One of the materials commonly used in heavy-duty trucks is Metton liquid molding resin (LMR), a tough and durable engineered plastic material used to produce large or thick molded parts.
Despite its popularity among manufacturers, 3M says not a lot is known about identifying and repairing Metton, which, as a substrate, requires a different approach than fiberglass (FRP) and sheet molded compound (SMC).
3M Automotive Aftermarket Division says it now offers standard operating procedures (SOPs) for repairing this material.
What is Metton and where is it used?
3M says light-weighting is a process that is a high priority for heavy-duty truck manufacturers. Efforts to reduce vehicle weight are driven by Corporate Average Fuel Economy (CAFÉ) standards and competition among vehicle manufacturers. Innovative technologies and materials have contributed to the ultimate goal of delivering increased fuel efficiency to the heavy-duty truck customer.
One area receiving significant attention has been the weight of exterior body panels. 3M says body panels have gotten lighter due to design, material and manufacturing improvements over time. One material that has increased in use for exterior truck body panels is Metton LMR.
Metton is produced using a closed mold process that helps deliver more consistent parts with tighter tolerances, improves manufacturing cycle times and enables increased design freedom compared with other materials and processes, 3M says.
This material is lighter than traditional fiberglass and SMC. Additionally, it is more rigid and impact resistant — especially in colder climates — than many plastics such as thermal plastic olefin (TPO). 3M says many exterior truck body panels today are being produced using Metton including hoods, roof and chassis fairings, bumpers and fenders.
Identification of Metton

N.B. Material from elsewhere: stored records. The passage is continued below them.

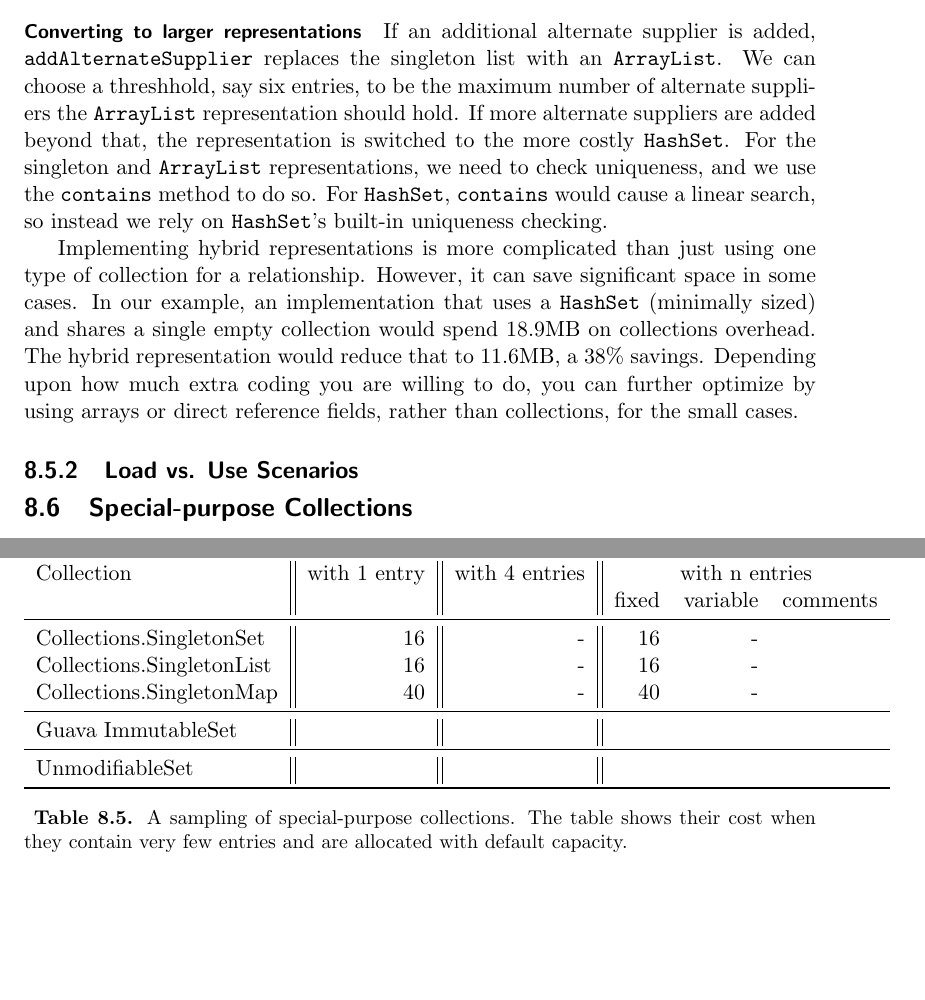
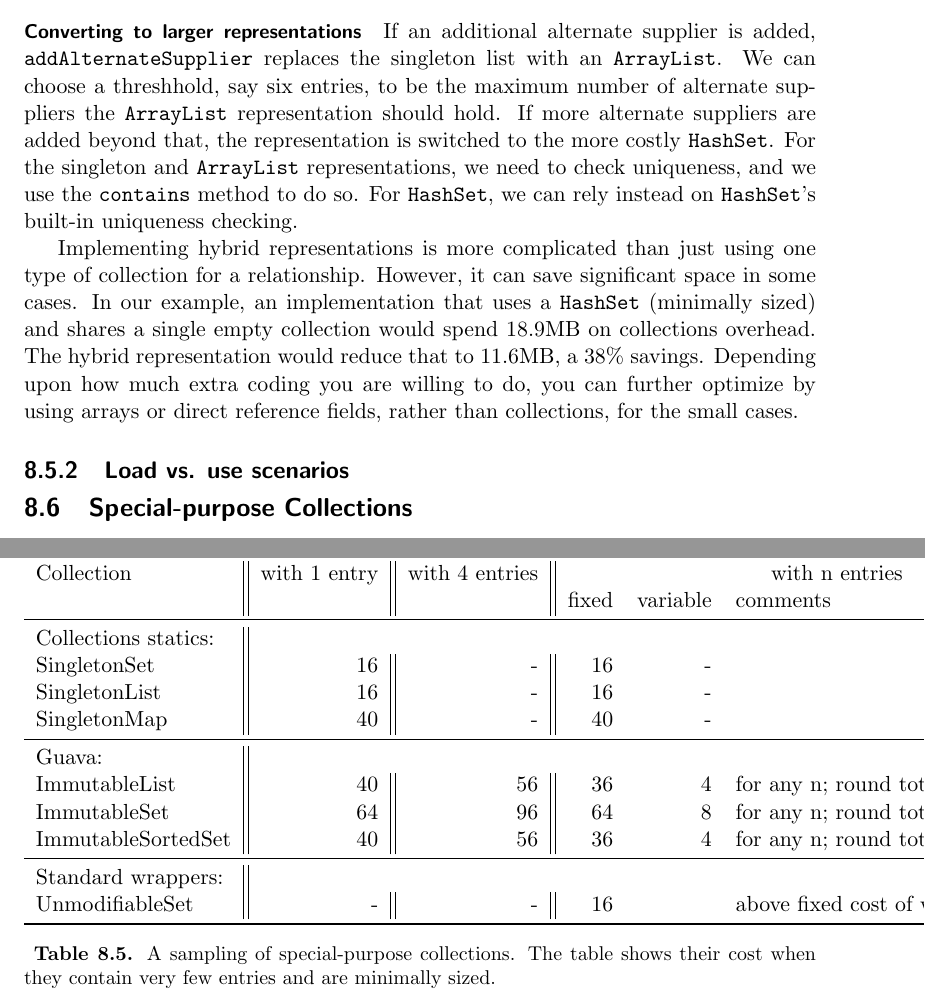
Before and after one commit to TheRuncibleTuner/bloatbook, a LaTeX thesis (bloatbook.tex, which reads part1/relationships.tex): two parts of pages 115 and 116 of 232, joined at a grey line, cut so that both start at the same text, the shorter picture padded with empty space. Compiled offline with pdfLaTeX.

Commit message:
Fixed hybrid example text. Numbers for Guava immutable collections.

```diff
--- a/part1/relationships.tex
+++ b/part1/relationships.tex
@@ -746,7 +746,7 @@ alternate suppliers are added beyond that, the representation is switched
 to the more costly \class{HashSet}.
 For the singleton and \class{ArrayList} representations, we need to check
 uniqueness, and we use the \code{contains} method to do so. For \class{HashSet},
-\code{contains} would cause a linear search, so instead we rely on
+we can rely instead on
 \class{HashSet}'s built-in uniqueness checking.
 
 %The method \code{addAlternateSupplier} adds the supplier to the array if the
@@ -766,7 +766,7 @@ can further optimize by using arrays or direct reference fields, rather than col
 for the small cases.
 %This can save even more space.
 
-\subsection{Load vs. Use Scenarios}
+\subsection{Load vs. use scenarios}
 
 \section{Special-purpose Collections}
 
@@ -780,21 +780,32 @@ for the small cases.
 \centering
  		\begin{tabular}{l||r||r||rrl}
  		\toprule
-	 	 Collection & \makebox{with 1 entry} & \makebox{with 4 entries} & \multicolumn{3}{c}{with n entries}\\
+	 	 Collection & \makebox{with 1 entry} & \makebox{with 4 entries} &
+	 	 \multicolumn{3}{c}{with n entries}\\
 	 	 & & & fixed & variable & comments \\
 	 	 \midrule
-	 	Collections.SingletonSet &  16 & - & 16 & - &  \\
-	 	Collections.SingletonList & 16 & - & 16 & - &  \\
-	 	Collections.SingletonMap &  40 & - & 40 & - &  \\
+	 	 Collections statics: \\
+	 	SingletonSet &  16 & - & 16 & - &  \\
+	 	SingletonList & 16 & - & 16 & - &  \\
+	 	SingletonMap &  40 & - & 40 & - &  \\
 	 	\midrule
-	 	Guava ImmutableSet &  &  & & &  \\
+	 	Guava: \\
+	 	ImmutableList & 40 & 56 & 36 & 4 & for any n; round total up to
+	 	nearest 8
+	 	\\
+	 	ImmutableSet & 64 & 96 & 64 & 8 & for any n; round total up to
+	 	nearest 16
+	 	\\
+	 	ImmutableSortedSet & 40 & 56 & 36 & 4 & for any n; round total up
+	 	to nearest 8  \\
 	 	\midrule
-	 	UnmodifiableSet &  &  & & &  \\
+	 	Standard wrappers: \\
+	 	UnmodifiableSet & - & - & 16  & & above fixed cost of wrapped collection \\
 	 	\bottomrule
 	 	\end{tabular}
 
 	\caption{A sampling of special-purpose collections. The table shows their cost
-	when they contain very few entries and are allocated with default capacity.}
+	when they contain very few entries and are minimally sized.}
 	\label{tab:specialized-collections-small}
 \end{table}
 
```
Also changed, not shown: 1 other file.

Metton is black in color and is more rigid when compared to other plastics like TPO. When grinding or sanding during the repair process, 3M says Metton does not produce a cloud of airborne, itchy dust like FRP and SMC panels as it does not contain fiberglass fibers. Metton will grind and sand more evenly compared with other plastic materials.
For example, 3M says Metton doesn’t smear and flow as much as TPO can during grinding and sanding operations. Another indication of working on Metton is the unique odor produced when grinding or sanding the material.

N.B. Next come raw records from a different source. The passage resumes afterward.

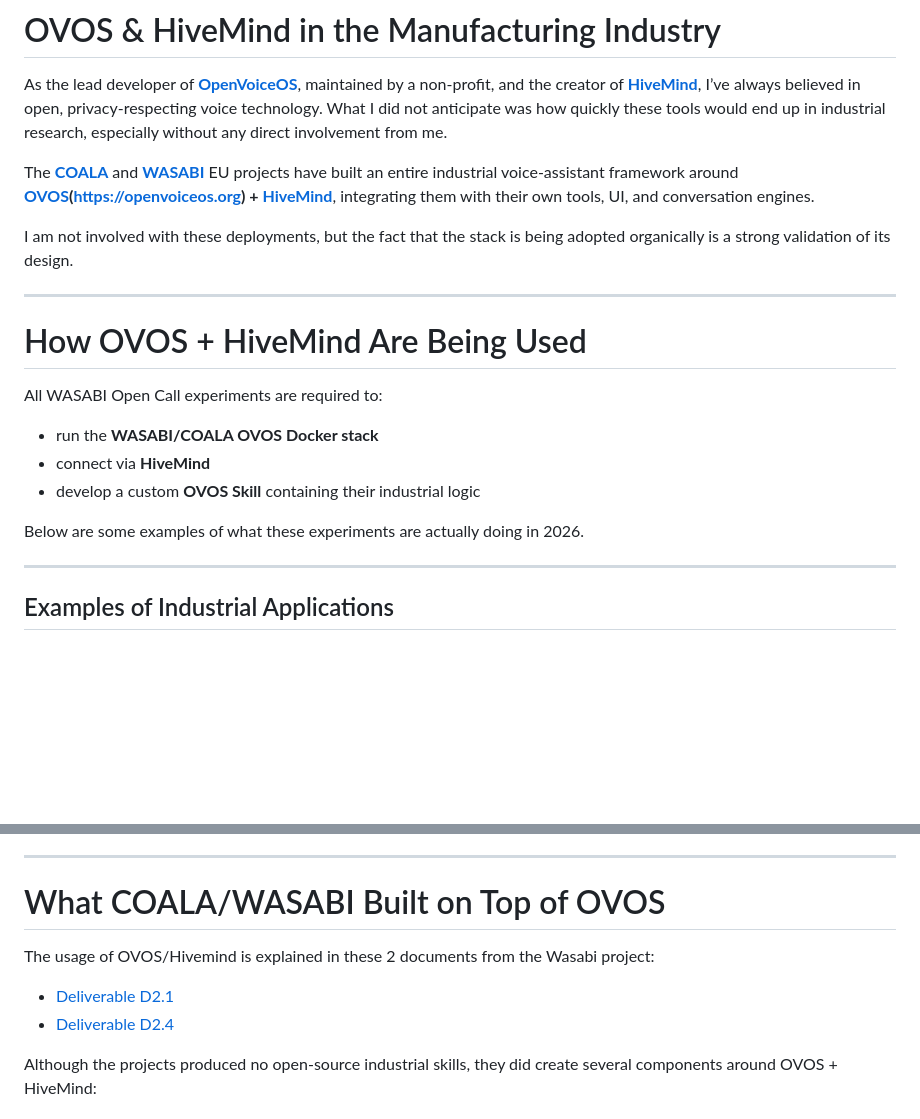
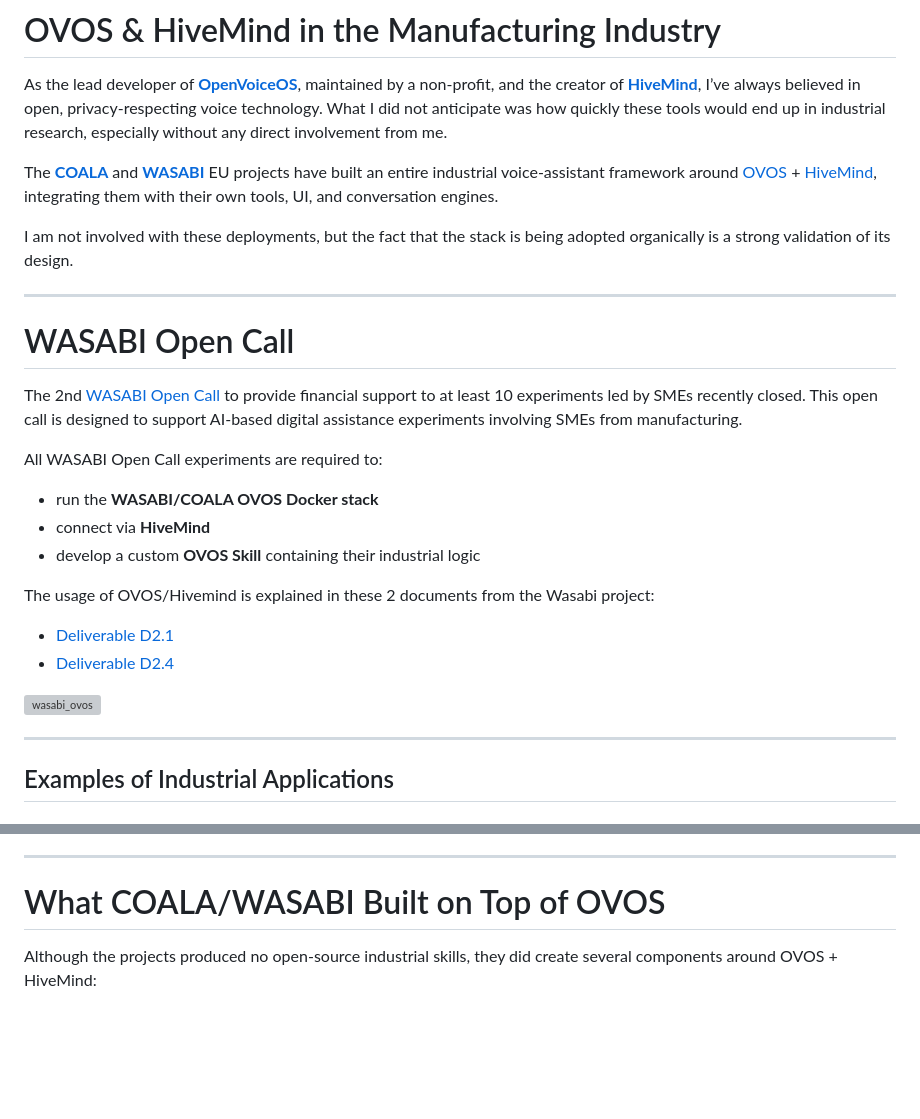
Before and after one commit to TigreGotico/tigregotico.github.io, a Markdown page: public/blogs/2025-11-26-OVOS-hivemind-industry.md, 2 parts joined by grey strips. Rendered like a GitHub page; blank space fills up the shorter version; grey boxes are pictures that could not be loaded.

```diff
--- a/public/blogs/2025-11-26-OVOS-hivemind-industry.md
+++ b/public/blogs/2025-11-26-OVOS-hivemind-industry.md
@@ -11,13 +11,16 @@ featured: false
 
 As the lead developer of **[OpenVoiceOS](https://openvoiceos.org)**, maintained by a non-profit, and the creator of **[HiveMind](https://jarbashivemind.github.io/HiveMind-community-docs/)**, I’ve always believed in open, privacy-respecting voice technology. What I did not anticipate was how quickly these tools would end up in industrial research, especially without any direct involvement from me.
 
-The **[COALA](https://coala-ai.de)** and **[WASABI](https://wasabiproject.eu)** EU projects have built an entire industrial voice-assistant framework around **[OVOS](https://openvoiceos.org)(https://openvoiceos.org) + [HiveMind](https://jarbashivemind.github.io/HiveMind-community-docs/)**, integrating them with their own tools, UI, and conversation engines.
+The **[COALA](https://coala-ai.de)** and **[WASABI](https://wasabiproject.eu)** EU projects have built an entire industrial voice-assistant framework around [OVOS](https://openvoiceos.org) + [HiveMind](https://jarbashivemind.github.io/HiveMind-community-docs/), integrating them with their own tools, UI, and conversation engines.
 
 I am not involved with these deployments, but the fact that the stack is being adopted organically is a strong validation of its design.
 
 ---
 
-# How OVOS + HiveMind Are Being Used
+# WASABI Open Call
+
+The 2nd [WASABI Open Call](https://wasabiproject.eu/wp-content/uploads/2025/08/WASABI_Guide_for_Applicants_2nd-OC_vFIN.pdf) to provide financial support to at least 10 experiments led by SMEs recently closed.
+This open call is designed to support AI-based digital assistance experiments involving SMEs from manufacturing.
 
 All WASABI Open Call experiments are required to:
 
@@ -25,7 +28,11 @@ All WASABI Open Call experiments are required to:
 * connect via **HiveMind**
 * develop a custom **OVOS Skill** containing their industrial logic
 
-Below are some examples of what these experiments are actually doing in 2026.
+The usage of OVOS/Hivemind is explained in these 2 documents from the Wasabi project:
+- [Deliverable D2.1](https://wasabiproject.eu/wp-content/uploads/2024/01/WASABI_D2.1_template_v0.7_FINAL.pdf)
+- [Deliverable D2.4](https://files.wasabiproject.eu/wp-content/uploads/2023/Docs/wp2/Deliverables/D2.4/WASABI_D2.4_Joint%20WASABI%20Demonstrator_v0.5_final.pdf)
+
+<img width="831" height="320" alt="wasabi_ovos" src="https://github.com/user-attachments/assets/f62497a7-045e-4875-8174-95f1c0f76c5e" />
 
 ---
 
@@ -60,10 +67,6 @@ All of these rely on OVOS for intent handling and skill execution, and on HiveMi
 ---
 
 # What COALA/WASABI Built on Top of OVOS
-
-The usage of OVOS/Hivemind is explained in these 2 documents from the Wasabi project:
-- [Deliverable D2.1](https://wasabiproject.eu/wp-content/uploads/2024/01/WASABI_D2.1_template_v0.7_FINAL.pdf)
-- [Deliverable D2.4](https://files.wasabiproject.eu/wp-content/uploads/2023/Docs/wp2/Deliverables/D2.4/WASABI_D2.4_Joint%20WASABI%20Demonstrator_v0.5_final.pdf)
 
 Although the projects produced no open-source industrial skills, they did create several components around OVOS + HiveMind:
 
```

Now that Metton has been identified, how is this material repaired? 3M has developed a SOP for a backside reinforcement repair and a cosmetic repair for composite materials that include FRP, SMC and Metton. 3M says repair procedures for Metton are surprisingly similar to the repair processes body technicians use for SMC and other plastics.
The most critical difference between repairing Metton and SMC is the use of an adhesion promoter such as 3M Polyolefin Adhesion Promoter. 3M says adhesion promoter is necessary to increase the bond strength between the repair adhesive and the surface of the Metton. This should be a standard practice when using adhesives on other plastics such as TPO and polypropylene as well, the company says.
A full library of 3M heavy-duty truck standard operating procedures is available.